To summarize the message of the program in a way we hoped every family would remember we gave each family the mission statement our brother Bob wrote for his own children:


*We will rely wholly on the merits of Him Who Is Mighty to Save.

*We will make the sacrifice of a broken heart and a contrite spirit.

*We will follow the promptings of the Holy Ghost, regardless of the inconvenience.

*We will feast upon the words of Christ, talk of Christ, rejoice in Christ, that we may all know to what source we may look for a remission of our sins.

*In all relationships, we will remember that Christ said, “Inasmuch as ye have done it unto the least of these . . . ye have done it unto me.”

*We will eagerly heed the counsel of the living prophet of God.

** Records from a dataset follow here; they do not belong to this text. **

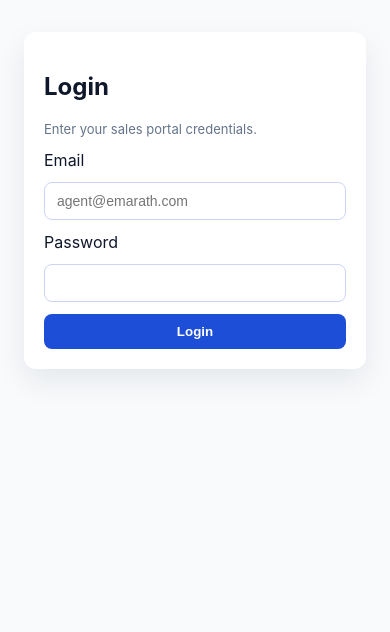
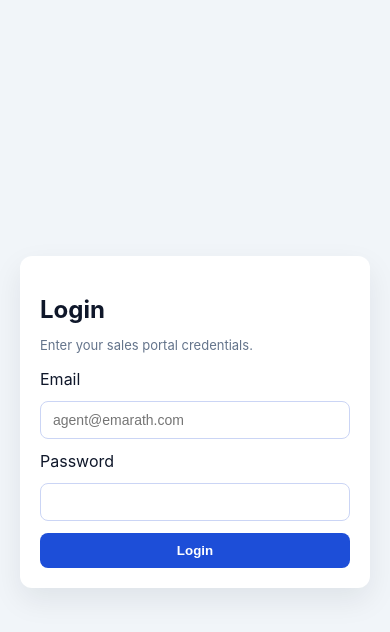
Before and after one commit to muhammedshabeel/emarath-crm, a React (Vite) app in the folder frontend/: page / in a window 390 px wide. Shown: the top 632 px of the page. Built offline with nearby package versions, Linux system fonts and the light colour scheme; no server answers.

Commit message:
Improve login and table layout responsiveness

```diff
--- a/frontend/src/App.jsx
+++ b/frontend/src/App.jsx
@@ -55,7 +55,7 @@ const App = () => {
 
   if (!token || !user) {
     return (
-      <div className="app-shell">
+      <div className="login-shell">
         <LoginForm
           apiBaseUrl={API_BASE_URL}
           onLogin={(payload) => {
--- a/frontend/src/components/LeadTable.jsx
+++ b/frontend/src/components/LeadTable.jsx
@@ -296,6 +296,7 @@ const LeadTable = ({ apiBaseUrl, headers, isAdmin = false }) => {
 
       {error && !selectedLead && <div className="notice">{error}</div>}
 
+      <div className="table-wrapper">
         <table className="table">
           <thead>
             <tr>
@@ -328,6 +329,7 @@ const LeadTable = ({ apiBaseUrl, headers, isAdmin = false }) => {
             ))}
           </tbody>
         </table>
+      </div>
 
       {selectedLead && (
         <div className="modal-backdrop" role="dialog" aria-modal="true">
--- a/frontend/src/components/LoginForm.jsx
+++ b/frontend/src/components/LoginForm.jsx
@@ -30,7 +30,7 @@ const LoginForm = ({ apiBaseUrl, onLogin, error, setError }) => {
   };
 
   return (
-    <div className="card" style={{ maxWidth: 420, margin: "0 auto" }}>
+    <div className="card login-card">
       <h2>Login</h2>
       <p className="muted">Enter your sales portal credentials.</p>
 
--- a/frontend/src/index.css
+++ b/frontend/src/index.css
@@ -10,16 +10,40 @@
 
 body {
   margin: 0;
+  min-height: 100vh;
 }
 
 button {
   cursor: pointer;
 }
 
+.login-shell {
+  min-height: 100vh;
+  display: flex;
+  align-items: center;
+  justify-content: center;
+  padding: 40px 20px;
+  background: #f1f5f9;
+}
+
+.login-card {
+  width: min(92vw, 420px);
+  padding: 28px;
+}
+
+.login-card h2 {
+  margin-bottom: 8px;
+}
+
+.login-card .muted {
+  margin-bottom: 16px;
+}
+
 .app-shell {
   max-width: 1200px;
   margin: 0 auto;
   padding: 32px 24px 80px;
+  min-height: 100vh;
 }
 
 .header {
@@ -53,6 +77,11 @@ button {
 .table {
   width: 100%;
   border-collapse: collapse;
+}
+
+.table-wrapper {
+  width: 100%;
+  overflow-x: auto;
 }
 
 .table th,
```
Lines whose indentation alone changed are shown as unchanged.
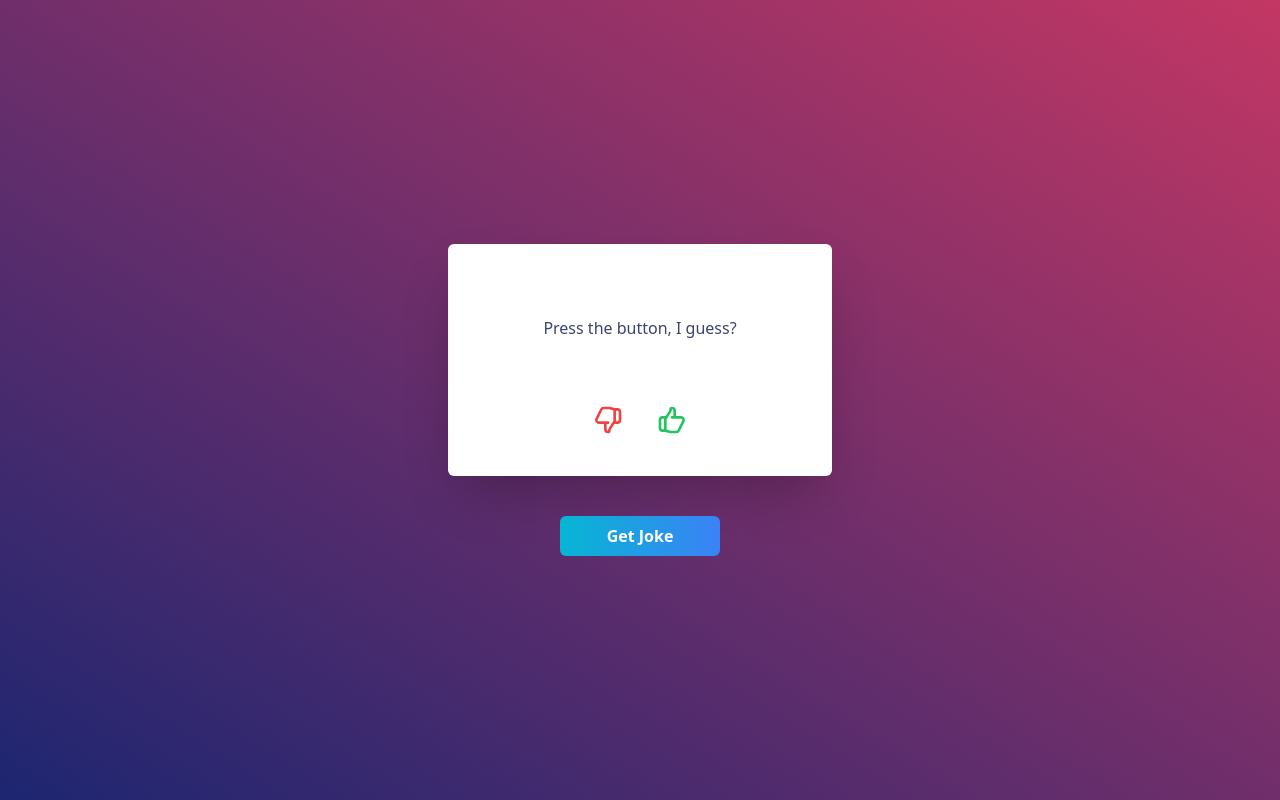
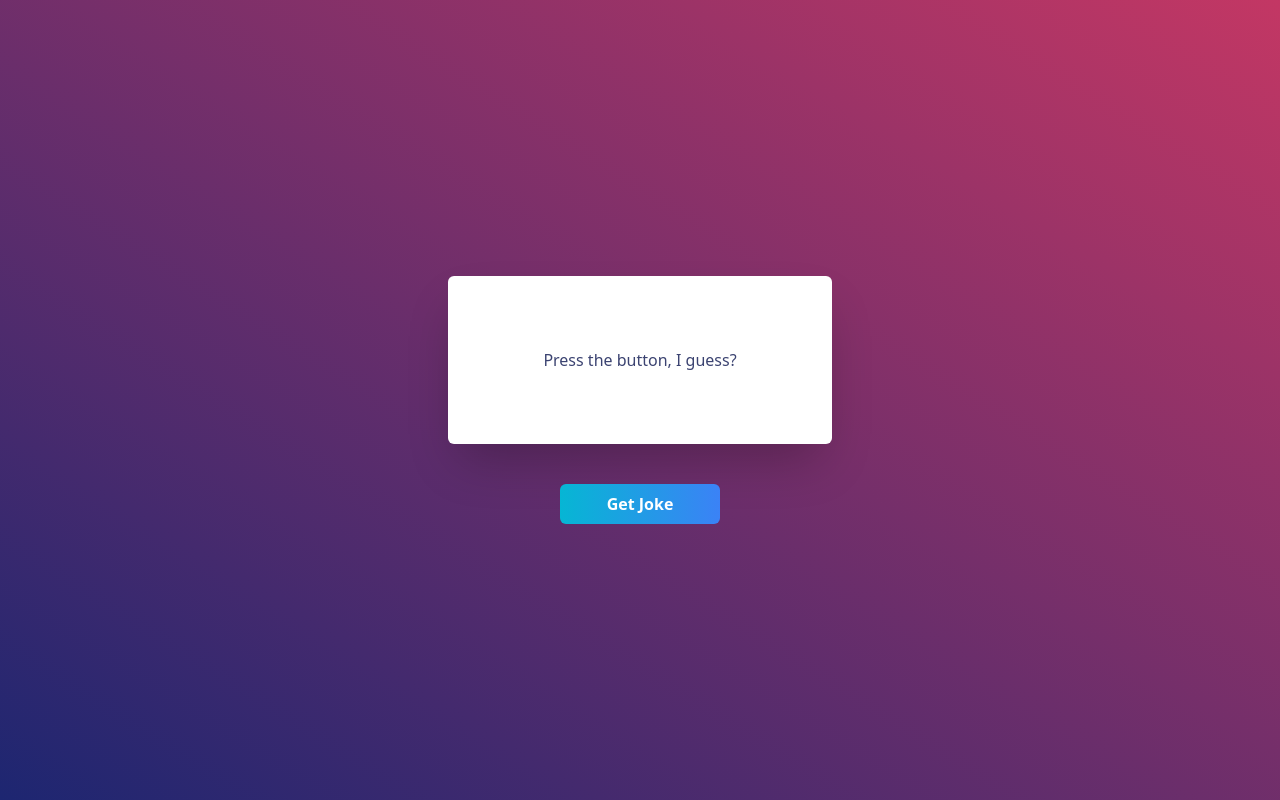
Before and after one commit to aguilanbon/random-joke-app, a React (Create React App) app: page / in a window 1280 px wide. Built offline with nearby package versions, Linux system fonts and the light colour scheme.

Commit message:
hide thumb button on first load

```diff
--- a/src/components/Card.jsx
+++ b/src/components/Card.jsx
@@ -1,9 +1,10 @@
 import React from 'react'
 import ThumbButton from './ThumbButton'
+import { motion } from 'framer-motion'
 
 function Card({ singleJoke, twoPartJoke, isEmpty }) {
   return (
-    <div className='flex flex-col items-center justify-center bg-custom5 text-custom2 p-10 rounded-md shadow-2xl'>
+    <motion.div whileHover={{ scale: 1.1 }} whileDrag className='flex flex-col items-center justify-center bg-custom5 text-custom2 p-10 rounded-md shadow-2xl'>
       {singleJoke && <p>{singleJoke}</p>}
 
       {twoPartJoke && <>
@@ -13,8 +14,8 @@ function Card({ singleJoke, twoPartJoke, isEmpty }) {
       }
 
       {isEmpty && <p className='mb-8'>Press the button, I guess?</p>}
-      <ThumbButton />
-    </div>
+      {!isEmpty && <ThumbButton />}
+    </motion.div>
   )
 }
 
```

*We will strive to make our homes a place where all who enter may feel peace, love, harmony, and the Spirit of Christ, and move toward a perfect brightness of hope.

*We will retain a remission of our sins by sharing our worldly goods, and forgiving all offenses that we too may be forgiven.

*We will attend the temple as often as we can, feeling love of God and others.

*When we stumble and fall, the Lord will help us up, and we will help each other, as we walk together towards our Heavenly Home.

The event was memorable in every way. So many family members thanked us for our efforts and we felt happy and satisfied that our small efforts had resulted in an outpouring of the Spirit and an outpouring of love for our parents and for each other.

How Can You Pass On Your Legacy of Faith?

The legacy of faith so many of us have been blessed with is so worth celebrating! I encourage you to think of ways you could bring your own family closer by celebrating the legacy of goodly parents and grandparents. No one has perfect parents; ours certainly were not. But no matter their shortcomings, if our parents pointed us toward the gospel of Christ, we have been blessed indeed. Reminding each other and our posterity of such blessings is a worthy endeavor.

Writer Christine Davidson, said, “Voices of our heritage may be buried somewhere in the dust of our neglect.” We can choose to raise those voices from the dust and find ways to let them ring loud and clear. Surely the Lord will show each of us small, do-able ways to keep the voices of our heritage ringing out in our own family. Memorial Day is a good time to start.

Note: Visit Darla at her website